Is Anything Really Original?
While Steve Jobs introduced the first computer with a graphical user interface for consumer use, the model was a not an original creation; it was a conglomeration of ideas and features, compounded into something significant in its own right.
Jobs saw these features during a visit to the Xerox research center a year previously, unpatented and available for use, and combined and implemented them to form the first Mac computer.
When Android introduced its first smartphone following the creation of the iPhone, however, Jobs ridiculed it as flagrant plagiarism. “I’m going to destroy Android, because it’s a stolen product. I’m willing to go thermonuclear war on this,” he said according to pcmag.com
Originality is something I do not consider to be real in its most literal sense.
Dictionary.com defines something original as, “arising or proceeding independently from anything else,” but is it possible for any work of art or invention to be truly original? What we so often brand as the very first of its kind is, in actuality, an assortment of similar ideas tweaked and molded into something significant in its own right.

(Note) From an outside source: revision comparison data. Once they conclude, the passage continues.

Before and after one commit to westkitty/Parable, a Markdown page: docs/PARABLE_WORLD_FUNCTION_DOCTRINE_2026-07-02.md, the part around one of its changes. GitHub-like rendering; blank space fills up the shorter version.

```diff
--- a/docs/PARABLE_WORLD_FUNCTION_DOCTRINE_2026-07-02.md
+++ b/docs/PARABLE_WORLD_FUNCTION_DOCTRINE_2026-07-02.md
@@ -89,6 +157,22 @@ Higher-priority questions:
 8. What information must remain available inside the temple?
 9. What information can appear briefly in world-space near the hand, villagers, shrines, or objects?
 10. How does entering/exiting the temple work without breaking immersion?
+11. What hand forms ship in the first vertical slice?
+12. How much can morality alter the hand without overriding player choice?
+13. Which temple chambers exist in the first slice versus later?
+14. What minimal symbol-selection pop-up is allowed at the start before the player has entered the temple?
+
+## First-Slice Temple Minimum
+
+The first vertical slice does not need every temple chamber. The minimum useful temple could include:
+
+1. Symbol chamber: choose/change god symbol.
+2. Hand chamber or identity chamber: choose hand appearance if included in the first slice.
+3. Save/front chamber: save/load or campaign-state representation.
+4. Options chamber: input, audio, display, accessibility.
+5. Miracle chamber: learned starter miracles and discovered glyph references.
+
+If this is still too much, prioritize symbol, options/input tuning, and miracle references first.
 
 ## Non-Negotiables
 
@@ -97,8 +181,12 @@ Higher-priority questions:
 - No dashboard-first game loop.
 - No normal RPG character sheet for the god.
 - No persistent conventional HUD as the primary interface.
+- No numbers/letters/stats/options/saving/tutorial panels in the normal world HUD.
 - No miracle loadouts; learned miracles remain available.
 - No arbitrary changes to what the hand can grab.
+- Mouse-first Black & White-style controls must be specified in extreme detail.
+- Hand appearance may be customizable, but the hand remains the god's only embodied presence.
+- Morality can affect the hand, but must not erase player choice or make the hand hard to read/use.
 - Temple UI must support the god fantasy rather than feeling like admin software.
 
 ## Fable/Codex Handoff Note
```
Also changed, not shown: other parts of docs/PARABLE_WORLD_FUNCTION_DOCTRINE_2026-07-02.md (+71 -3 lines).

This free flow and mixture of ideas should not be restricted or frowned upon, if we are to continue to encourage the pioneering of innovative ideas.
People often get so caught up in the ideal of “creative genius” that it restricts creative potential.

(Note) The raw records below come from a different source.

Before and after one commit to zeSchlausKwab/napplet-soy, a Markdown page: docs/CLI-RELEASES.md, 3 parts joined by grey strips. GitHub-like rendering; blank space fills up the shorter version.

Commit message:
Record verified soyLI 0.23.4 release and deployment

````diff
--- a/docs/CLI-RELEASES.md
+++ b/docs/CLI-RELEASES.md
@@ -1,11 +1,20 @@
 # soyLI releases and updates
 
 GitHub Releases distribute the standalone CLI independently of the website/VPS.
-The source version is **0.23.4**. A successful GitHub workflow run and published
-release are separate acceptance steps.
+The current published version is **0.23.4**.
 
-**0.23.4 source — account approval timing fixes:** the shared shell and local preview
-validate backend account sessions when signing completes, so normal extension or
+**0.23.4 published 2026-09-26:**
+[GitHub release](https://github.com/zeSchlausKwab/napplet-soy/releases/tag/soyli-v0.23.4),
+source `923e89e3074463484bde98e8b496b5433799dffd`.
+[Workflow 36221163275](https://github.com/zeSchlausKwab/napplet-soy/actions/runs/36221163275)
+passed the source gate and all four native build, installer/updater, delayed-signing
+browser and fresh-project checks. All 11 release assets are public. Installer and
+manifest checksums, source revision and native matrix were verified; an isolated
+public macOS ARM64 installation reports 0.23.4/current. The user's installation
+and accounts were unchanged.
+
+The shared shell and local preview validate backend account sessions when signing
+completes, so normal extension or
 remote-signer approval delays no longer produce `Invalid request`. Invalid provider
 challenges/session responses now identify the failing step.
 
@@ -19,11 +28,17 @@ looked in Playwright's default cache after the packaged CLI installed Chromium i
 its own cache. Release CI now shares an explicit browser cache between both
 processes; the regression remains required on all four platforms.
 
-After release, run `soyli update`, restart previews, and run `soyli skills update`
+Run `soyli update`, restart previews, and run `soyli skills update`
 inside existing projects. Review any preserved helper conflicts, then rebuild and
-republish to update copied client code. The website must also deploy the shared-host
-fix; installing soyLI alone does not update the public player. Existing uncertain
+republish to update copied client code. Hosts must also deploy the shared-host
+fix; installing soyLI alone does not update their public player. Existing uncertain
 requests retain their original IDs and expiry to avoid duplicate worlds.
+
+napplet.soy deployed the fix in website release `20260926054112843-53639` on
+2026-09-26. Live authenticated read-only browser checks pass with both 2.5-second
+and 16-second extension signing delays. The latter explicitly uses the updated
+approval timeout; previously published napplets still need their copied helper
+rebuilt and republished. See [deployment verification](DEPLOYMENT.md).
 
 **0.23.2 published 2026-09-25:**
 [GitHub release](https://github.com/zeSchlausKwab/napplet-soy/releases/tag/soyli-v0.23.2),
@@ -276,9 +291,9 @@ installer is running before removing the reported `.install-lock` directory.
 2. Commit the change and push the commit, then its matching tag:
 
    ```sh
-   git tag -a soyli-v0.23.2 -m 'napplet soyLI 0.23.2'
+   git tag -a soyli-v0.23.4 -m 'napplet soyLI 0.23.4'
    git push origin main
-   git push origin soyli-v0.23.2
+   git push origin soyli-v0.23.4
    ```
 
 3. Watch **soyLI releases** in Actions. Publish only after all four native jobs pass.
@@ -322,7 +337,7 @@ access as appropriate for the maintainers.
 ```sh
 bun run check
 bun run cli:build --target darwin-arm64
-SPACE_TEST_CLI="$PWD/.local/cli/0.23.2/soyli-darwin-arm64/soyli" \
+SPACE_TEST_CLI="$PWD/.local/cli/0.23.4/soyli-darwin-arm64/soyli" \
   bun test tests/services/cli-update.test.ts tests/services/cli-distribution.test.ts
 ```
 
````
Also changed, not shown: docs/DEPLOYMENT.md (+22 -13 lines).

Novelist and poet C.S. Lewis supported this view, saying, “Even in literature and art, no man who bothers about originality will ever be original: whereas if you simply try to tell the truth (without caring how often it has been told before) you will, nine times out of ten, become original without ever having noticed it,” according to brainyquote.com.
It is important to respect and credit the works of others, but if we allow this fear of “stolen ideas” to control us, we are only limiting our creative genius and its contribution to our future.